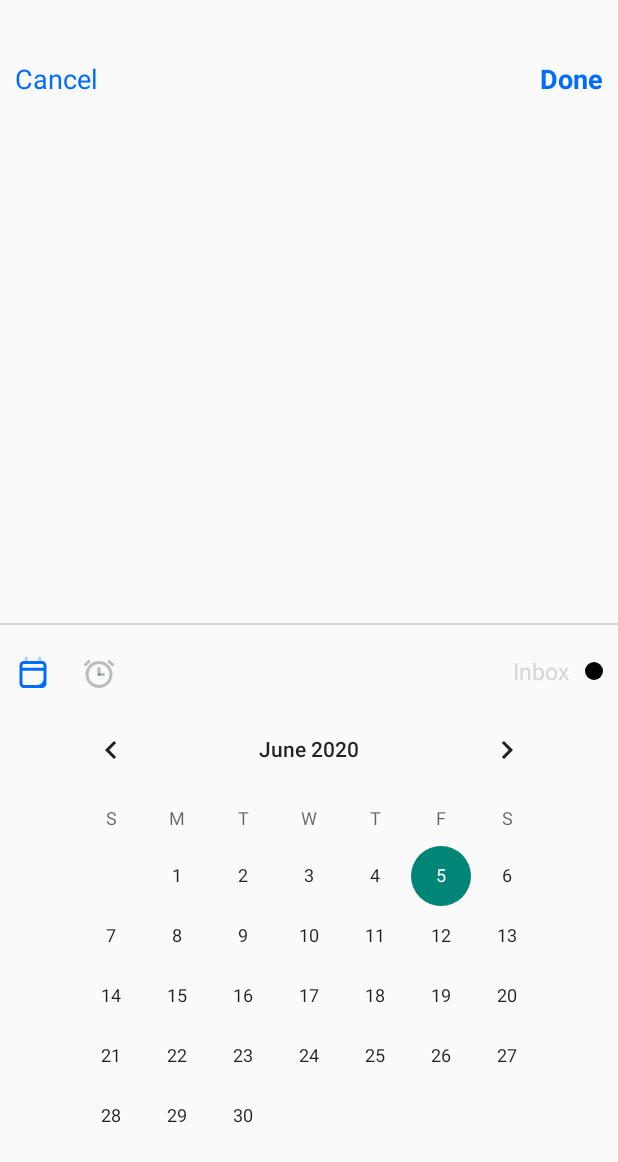
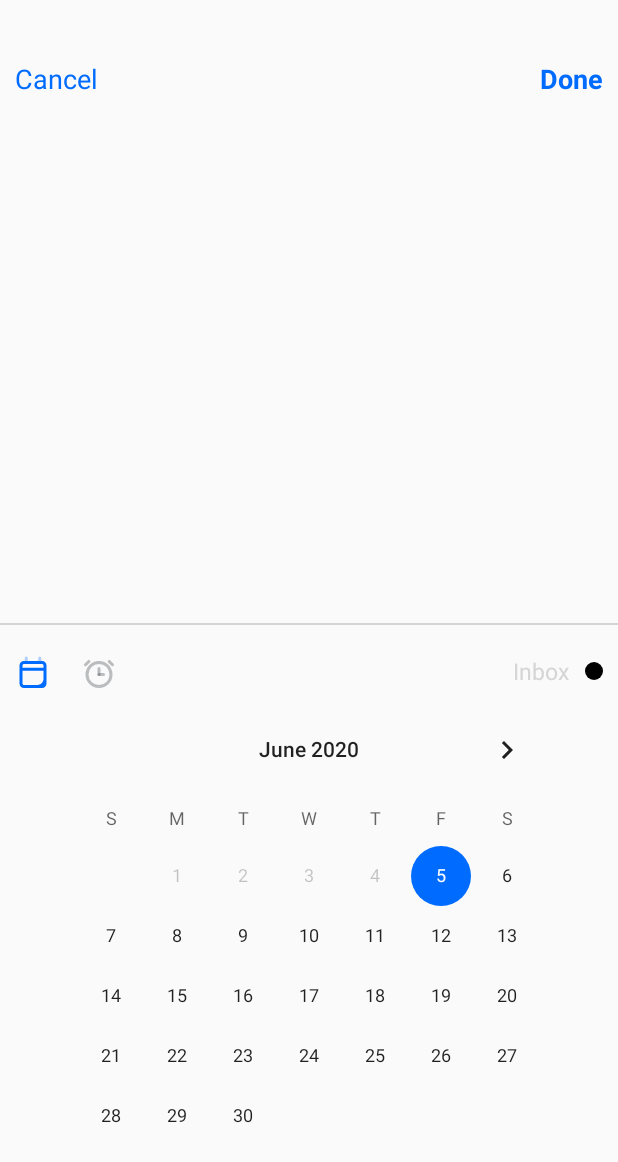
Before and after one commit to IhorYachmenov/ToDo_App, an Android app: the NewTaskActivity screen opened directly, with no data from a screen before it, after a tap on an icon or button, on a phone screen of 412 x 824 dp. Shown: the top 1162 px of the screen. Run offline under Robolectric (Android 15) with nearby library versions, the phone set to English and light mode, and no system bars.

Commit message:
Was changed style of calendar and data picker.

```diff
--- a/app/src/main/java/com/example/todoapp/view/NewTaskActivity.java
+++ b/app/src/main/java/com/example/todoapp/view/NewTaskActivity.java
@@ -1,8 +1,10 @@
 package com.example.todoapp.view;
 
 import android.content.Intent;
+import android.graphics.Color;
 import android.os.Bundle;
 import android.view.View;
+import android.widget.CalendarView;
 import android.widget.RelativeLayout;
 import android.widget.TextView;
 import android.widget.TimePicker;
@@ -29,6 +31,8 @@ public class NewTaskActivity extends AppCompatActivity {
     ConstraintLayout layoutTime;
     ConstraintLayout layoutCategory;
 
+    CalendarView calendar;
+
     @Override
     protected void onCreate(@Nullable Bundle savedInstanceState) {
         super.onCreate(savedInstanceState);
@@ -36,6 +40,10 @@ public class NewTaskActivity extends AppCompatActivity {
 
         time = findViewById(R.id.time);
         time.setIs24HourView(true);
+        calendar = findViewById(R.id.calendarView);
+        calendar.setMinDate(System.currentTimeMillis());
+
+
 
         bottomButtons();
     }
--- a/app/src/main/res/layout/layout_bottom_bar_calendar.xml
+++ b/app/src/main/res/layout/layout_bottom_bar_calendar.xml
@@ -12,6 +12,7 @@
 
 
         android:id="@+id/calendarView"
+        android:theme="@style/CalenderViewDateCustomText"
         android:layout_width="wrap_content"
         android:layout_height="wrap_content"
         app:layout_constraintEnd_toEndOf="parent"
--- a/app/src/main/res/layout/layout_bottom_bar_pick_time.xml
+++ b/app/src/main/res/layout/layout_bottom_bar_pick_time.xml
@@ -10,6 +10,7 @@
 
     <TimePicker
         android:id="@+id/time"
+
         android:layout_width="match_parent"
         android:layout_height="wrap_content"
         android:timePickerMode="spinner"
--- a/app/src/main/res/values/strings.xml
+++ b/app/src/main/res/values/strings.xml
@@ -23,6 +23,7 @@
     <string name="label_log_out_button_main_screen">You are logout is successful.</string>
     <string name="new_task_done_button">Done</string>
     <string name="new_task_cancel_button">Cancel</string>
+
 
 
     <string-array name="dummy_data" >
--- a/app/src/main/res/values/styles.xml
+++ b/app/src/main/res/values/styles.xml
@@ -15,4 +15,9 @@
         <item name="android:windowBackground">@android:color/transparent</item>
     </style>
 
+    <style name="CalenderViewDateCustomText" parent="android:TextAppearance.DeviceDefault.Small">
+        <item name="android:textColor">@color/blue</item>
+        <item name="colorAccent">@color/blue</item>
+    </style>
+
 </resources>
```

■ **What this task involves**
Show each line of the records above containing "name".

■ **Finished task**
     <string name="label_log_out_button_main_screen">You are logout is successful.</string>
     <string name="new_task_done_button">Done</string>
     <string name="new_task_cancel_button">Cancel</string>
     <string-array name="dummy_data" >
         <item name="android:windowBackground">@android:color/transparent</item>
+    <style name="CalenderViewDateCustomText" parent="android:TextAppearance.DeviceDefault.Small">
+        <item name="android:textColor">@color/blue</item>
+        <item name="colorAccent">@color/blue</item>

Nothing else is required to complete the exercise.